Social inclusion enhances the quality of life of young adults with intellectual disabilities (ID). Young adults with ID continue to face prejudice and discrimination that limit their social inclusion. They experience limited social inclusion because there are not enough appropriate activities available and they have limited opportunities to develop friendships. The social inclusion that people with disabilities experience within their local community varies greatly. ^ There is a deficiency in the literature concerning the social inclusion of young adults with ID. Previous considerations of disability have focused primarily on physical access and reflect the local contexts in which the participants live.
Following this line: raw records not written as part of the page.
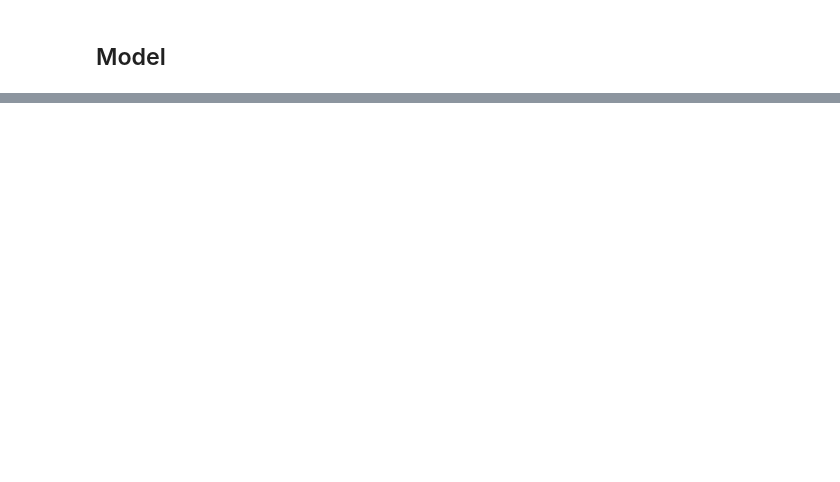
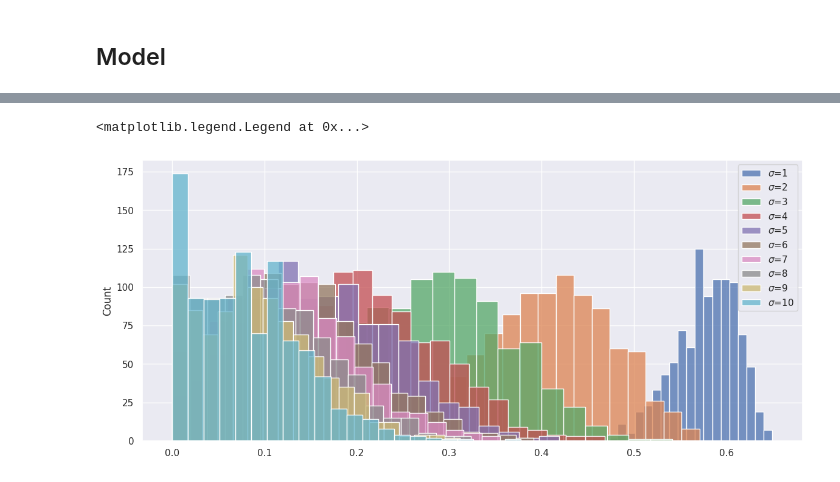
Before and after one commit to emanuele-moscato/tree-language, a Jupyter notebook: notebooks/nn_test.ipynb, the cells around one changed output, grey strips where cells are left out. Cells and saved outputs as stored; diff of their text form; code cells hidden in the pictures; blank space fills up the shorter version.

```diff
--- a/notebooks/nn_test.ipynb
+++ b/notebooks/nn_test.ipynb
@@ -231,0 +394,7 @@ logger.info(f'Test accuracy: {test_accuracy} (baseline: {baseline_accuracy})')
+# %%
+entropies_sigma = {}
+
+for sigma_test in range(1, 11):
+    logger.info(f'Sigma tested: {sigma_test}')
+
+    entropies_sigma[sigma_test] = [compute_rho_entropy(calcrho_lognormal(q, sigma_test), q) for _ in range(1000)]
@@ -231,0 +412,13 @@ logger.info(f'Test accuracy: {test_accuracy} (baseline: {baseline_accuracy})')
+# %%
+fig = plt.figure(figsize=(14, 6))
+
+for sigma_test in sorted(entropies_sigma.keys()):
+    sns.histplot(
+        entropies_sigma[sigma_test],
+        label=f'$\sigma$={sigma_test}'
+    )
+
+plt.legend()
+# %% [output]
+<matplotlib.legend.Legend at 0x...>
+[figure, added]
```
Also changed, not shown: parts of 17 cells of this notebook, 5 other files.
There is a need to understand the social inclusion of young adults with ID and to advocate for change. ^ The purpose of the present study was to describe the social inclusion of young adults with intellectual disabilities and to identify contexts that limit or enhance their social inclusion. Social inclusion was defined as being involved in activities, developing and maintaining relationships, and having a sense of belonging. Participants included fourteen adults from 22 to 35 years of age with a mild or moderate intellectual disability who were able to verbally communicate their thoughts and experiences. ^ I used the phenomenological qualitative research design to explore the lived experiences of social inclusion for young adults with ID. I collected data through semi-structured interviews. During the interviews, I asked the participants open-ended questions about their experiences of social inclusion and the context of their experiences. The length of each interview session and number of sessions were flexible to accommodate the needs of the participants. ^ The findings consisted of themes that described their experiences of social inclusion and the contexts of their experiences. Their social inclusion consisted of involvement in work, volunteer, social, recreational, and leisure activities; reciprocal relationships; and the sense of belonging derived from accepting environments and self-determination. Their social inclusion was influenced by the contexts of their experiences including living accommodations, transportation options, personal abilities and skills, financial resources, assistance from family members, and assistance from service providers. ^
Education, Administration|Education, Special|Education, Secondary
Hall, Sarah A, "The social inclusion of young adults with intellectual disabilities: A phenomenology of their experiences" (2010). ETD collection for University of Nebraska - Lincoln. AAI3397187.